stylistic innovations/traits: Cukor’s work with large format musicals (A Star is Born in the 1950’s in Cinemascope and My Fair Lady in the 1960’s in 65mm are the main reason he’s here along with the consistency of themes and the sheer amount of archiveable films. Cukor was at the helm for some of the best performances by audrey hepburn, judy garland, jean harlow, joan crawford, greta garbo, ava gardner. However, it’s his work with Katharine Hepburn that is perhaps his greatest legacy in terms of working with actors. Seven of Cukor’s 19 archiveable films star Katharine Hepburn. Cukor claims he was “not an auteur” and someone reading this page may show quote that as evidence—( there will be many deserving directors behind Cukor) but I’ve read it and its context and Cukor was really talking about not being a writer/director which is how many viewed the term in the 1960’s and 1970’s. Beyond his work with actors and work in Technicolor musicals Cukor was mainly known for his un-showy sophistication and in intelligent comedies of which The Philadelphia Story may be the best example. The bottom half of his archives are filled with adaptations of classic literary works like romeo and Juliet and david copperfield- both of which have been adapted many many times and although they are not great films, they are among the best of the adaptations of those works and stand up today which is another testament to Cukor the director.

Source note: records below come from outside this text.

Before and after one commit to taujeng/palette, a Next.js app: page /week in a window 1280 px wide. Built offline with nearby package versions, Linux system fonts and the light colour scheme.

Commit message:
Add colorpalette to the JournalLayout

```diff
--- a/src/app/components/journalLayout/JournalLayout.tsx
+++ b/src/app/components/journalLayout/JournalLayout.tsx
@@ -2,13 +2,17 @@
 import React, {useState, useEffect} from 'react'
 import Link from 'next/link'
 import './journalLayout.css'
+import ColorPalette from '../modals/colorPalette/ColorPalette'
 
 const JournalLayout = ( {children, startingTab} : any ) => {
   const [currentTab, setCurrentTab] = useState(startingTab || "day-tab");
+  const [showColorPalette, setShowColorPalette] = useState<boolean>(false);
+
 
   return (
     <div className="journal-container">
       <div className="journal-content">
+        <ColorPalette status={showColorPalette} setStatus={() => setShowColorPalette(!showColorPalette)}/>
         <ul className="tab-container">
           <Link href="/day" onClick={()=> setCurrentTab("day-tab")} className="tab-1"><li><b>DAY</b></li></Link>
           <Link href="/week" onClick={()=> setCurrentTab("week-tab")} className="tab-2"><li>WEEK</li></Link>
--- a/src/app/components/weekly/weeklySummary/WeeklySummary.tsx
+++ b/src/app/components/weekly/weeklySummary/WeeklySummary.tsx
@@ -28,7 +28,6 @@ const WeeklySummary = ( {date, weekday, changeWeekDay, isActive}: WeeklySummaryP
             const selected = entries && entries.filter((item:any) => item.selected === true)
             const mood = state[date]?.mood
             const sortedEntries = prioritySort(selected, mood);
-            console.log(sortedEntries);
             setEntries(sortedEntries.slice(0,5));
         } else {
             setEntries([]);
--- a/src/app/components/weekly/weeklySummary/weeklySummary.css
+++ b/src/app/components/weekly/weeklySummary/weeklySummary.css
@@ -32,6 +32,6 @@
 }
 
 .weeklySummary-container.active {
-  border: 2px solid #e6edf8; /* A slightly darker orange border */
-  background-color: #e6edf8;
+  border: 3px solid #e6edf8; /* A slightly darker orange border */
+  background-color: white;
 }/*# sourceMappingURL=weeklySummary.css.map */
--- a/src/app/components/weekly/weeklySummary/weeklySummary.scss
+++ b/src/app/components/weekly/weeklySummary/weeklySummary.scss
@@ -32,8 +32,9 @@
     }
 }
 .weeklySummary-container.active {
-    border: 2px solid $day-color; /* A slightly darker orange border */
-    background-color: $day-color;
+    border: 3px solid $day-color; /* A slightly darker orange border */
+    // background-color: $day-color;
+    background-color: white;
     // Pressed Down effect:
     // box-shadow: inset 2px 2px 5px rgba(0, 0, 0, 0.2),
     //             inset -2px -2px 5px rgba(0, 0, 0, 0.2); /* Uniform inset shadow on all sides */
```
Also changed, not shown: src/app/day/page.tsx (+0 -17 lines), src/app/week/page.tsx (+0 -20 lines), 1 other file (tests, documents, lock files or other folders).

- My Fair Lady
- A Star is Born
- The Philadelphia Story
- Born Yesterday
- Adam’s Rib
- The Women
- Pat and Mike
- What Price Hollywood?
By year and grades
|1932- A Bill of Divorcement|
|1932- What Price Hollywood?||R|
|1933- Dinner at Eight||R|
|1933- Little Women||R|
|1935- David Copperfield||R|
|1935- Sylvia Scarlett||R|
|1936- Romeo and Juliet||R|
|1939- The Women||R|
|1940- The Philadelphia Story||MS|
|1947- A Double Life|
|1949- Adam’s Rib||R|
|1950- Born Yesterday||R|
|1952- Pat and Mike||R|
|1954- A Star Is Born||MS|
|1956- Bhowani Junction||R|
|1964- My Fair Lady||MP|
*MP is Masterpiece- top 1-3 quality of the year film
MS is Must-see- top 5-6 quality of the year film
HR is Highly Recommend- top 10 quality of the year film
R is Recommend- outside the top 10 of the year quality film but still in the archives